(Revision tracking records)
^^^^
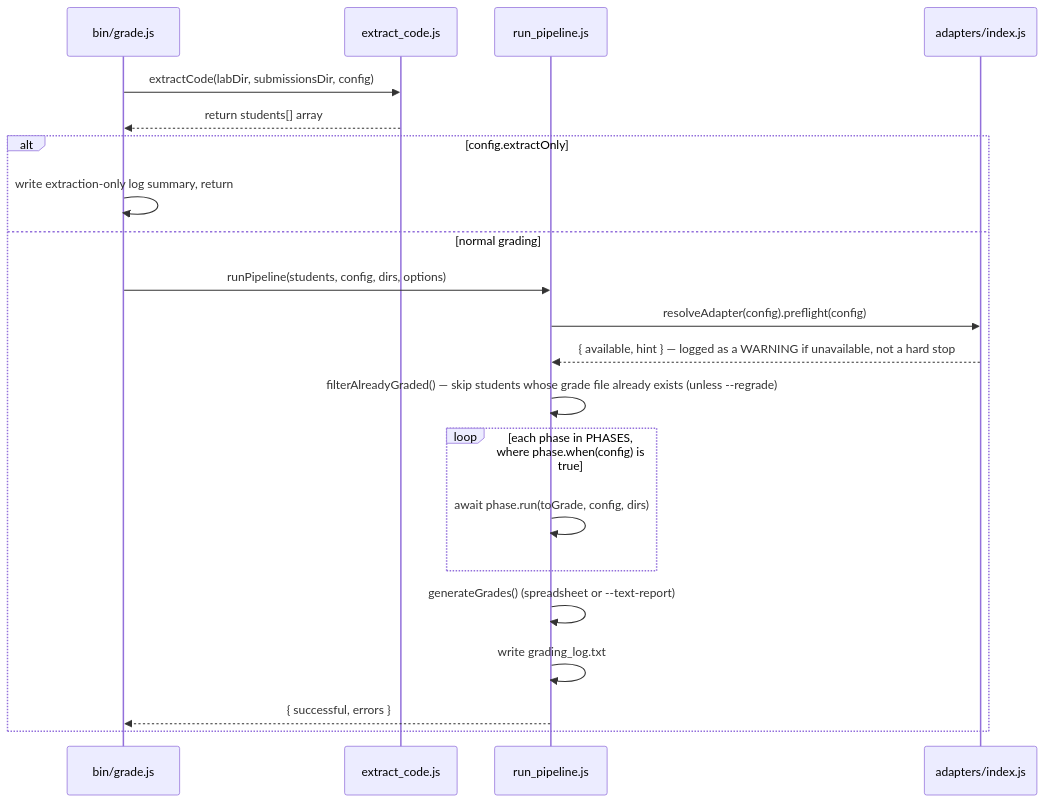
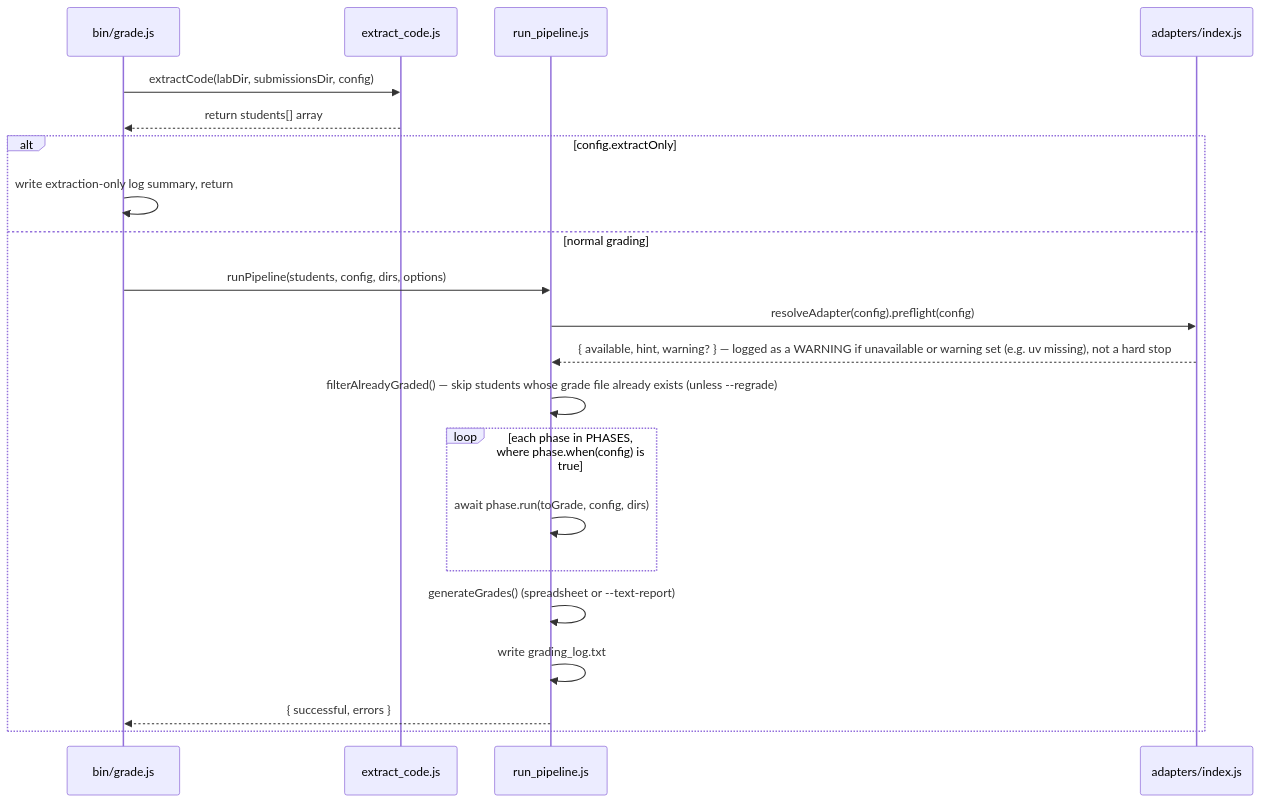
Before and after one commit to ProfBird/CS233JS-AI_Grading: the third of 6 diagrams in DEVELOPER_GUIDE.md, drawn with Mermaid. The commit also changed other lines of this file and 2 other files, not shown here.

````diff
--- a/DEVELOPER_GUIDE.md
+++ b/DEVELOPER_GUIDE.md
@@ -240,25 +246,25 @@
 ```mermaid
 sequenceDiagram
     participant grade as bin/grade.js
     participant extract as extract_code.js
     participant pipeline as run_pipeline.js
     participant adapter as adapters/index.js
 
     grade->>extract: extractCode(labDir, submissionsDir, config)
     extract-->>grade: return students[] array
 
     alt config.extractOnly
         grade->>grade: write extraction-only log summary, return
     else normal grading
         grade->>pipeline: runPipeline(students, config, dirs, options)
         pipeline->>adapter: resolveAdapter(config).preflight(config)
-        adapter-->>pipeline: { available, hint } — logged as a WARNING if unavailable, not a hard stop
+        adapter-->>pipeline: { available, hint, warning? } — logged as a WARNING if unavailable or warning set (e.g. uv missing), not a hard stop
         pipeline->>pipeline: filterAlreadyGraded() — skip students whose grade file already exists (unless --regrade)
         loop each phase in PHASES, where phase.when(config) is true
             pipeline->>pipeline: await phase.run(toGrade, config, dirs)
         end
         pipeline->>pipeline: generateGrades() (spreadsheet or --text-report)
         pipeline->>pipeline: write grading_log.txt
         pipeline-->>grade: { successful, errors }
     end
 ```
````
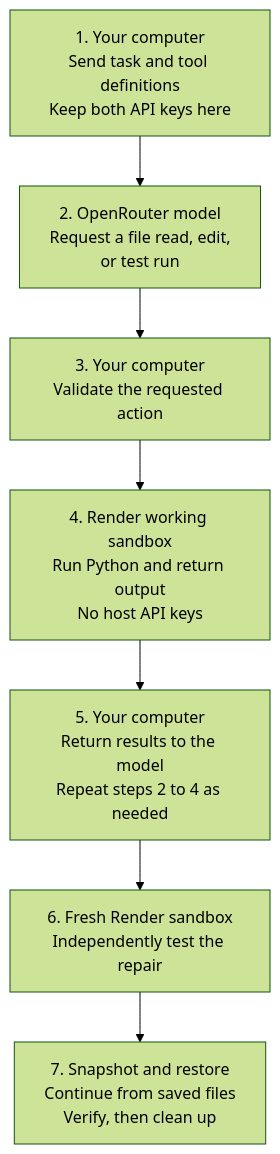
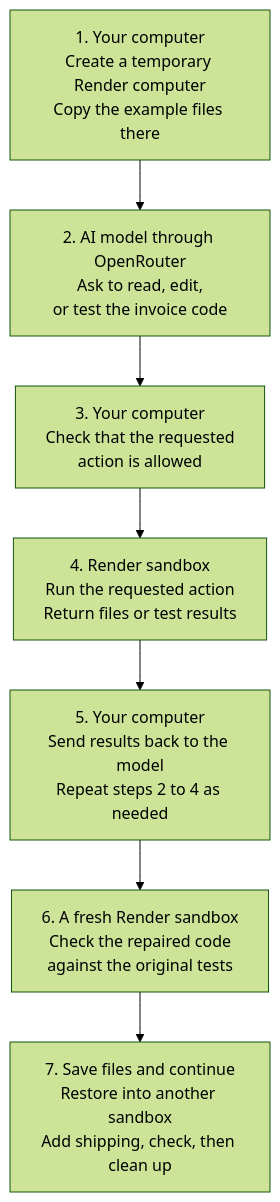
The diagram in docs/architecture.mmd (ojusave/openrouter-sandboxes), drawn with Mermaid (forest theme) before and after one commit. The commit also changed 3 other files, not shown here.

Commit message:
Explain sandboxes and the example flow for beginners

```diff
--- a/docs/architecture.mmd
+++ b/docs/architecture.mmd
@@ -1,9 +1,9 @@
 flowchart TB
-    A[1. Your computer<br/>Send task and tool definitions<br/>Keep both API keys here]
-    B[2. OpenRouter model<br/>Request a file read, edit,<br/>or test run]
-    C[3. Your computer<br/>Validate the requested action]
-    D[4. Render working sandbox<br/>Run Python and return output<br/>No host API keys]
-    E[5. Your computer<br/>Return results to the model<br/>Repeat steps 2 to 4 as needed]
-    F[6. Fresh Render sandbox<br/>Independently test the repair]
-    G[7. Snapshot and restore<br/>Continue from saved files<br/>Verify, then clean up]
+    A["1. Your computer<br/>Create a temporary Render computer<br/>Copy the example files there"]
+    B["2. AI model through OpenRouter<br/>Ask to read, edit,<br/>or test the invoice code"]
+    C["3. Your computer<br/>Check that the requested<br/>action is allowed"]
+    D["4. Render sandbox<br/>Run the requested action<br/>Return files or test results"]
+    E["5. Your computer<br/>Send results back to the model<br/>Repeat steps 2 to 4 as needed"]
+    F["6. A fresh Render sandbox<br/>Check the repaired code<br/>against the original tests"]
+    G["7. Save files and continue<br/>Restore into another sandbox<br/>Add shipping, check, then clean up"]
     A --> B --> C --> D --> E --> F --> G
```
^^^^
* Problem requirements
Locate the lines above that hold the word "pipeline". Show every one of them.

* Solution
     participant pipeline as run_pipeline.js
         grade->>pipeline: runPipeline(students, config, dirs, options)
         pipeline->>adapter: resolveAdapter(config).preflight(config)
-        adapter-->>pipeline: { available, hint } — logged as a WARNING if unavailable, not a hard stop
+        adapter-->>pipeline: { available, hint, warning? } — logged as a WARNING if unavailable or warning set (e.g. uv missing), not a hard stop
         pipeline->>pipeline: filterAlreadyGraded() — skip students whose grade file already exists (unless --regrade)
             pipeline->>pipeline: await phase.run(toGrade, config, dirs)
         pipeline->>pipeline: generateGrades() (spreadsheet or --text-report)
         pipeline->>pipeline: write grading_log.txt
         pipeline-->>grade: { successful, errors }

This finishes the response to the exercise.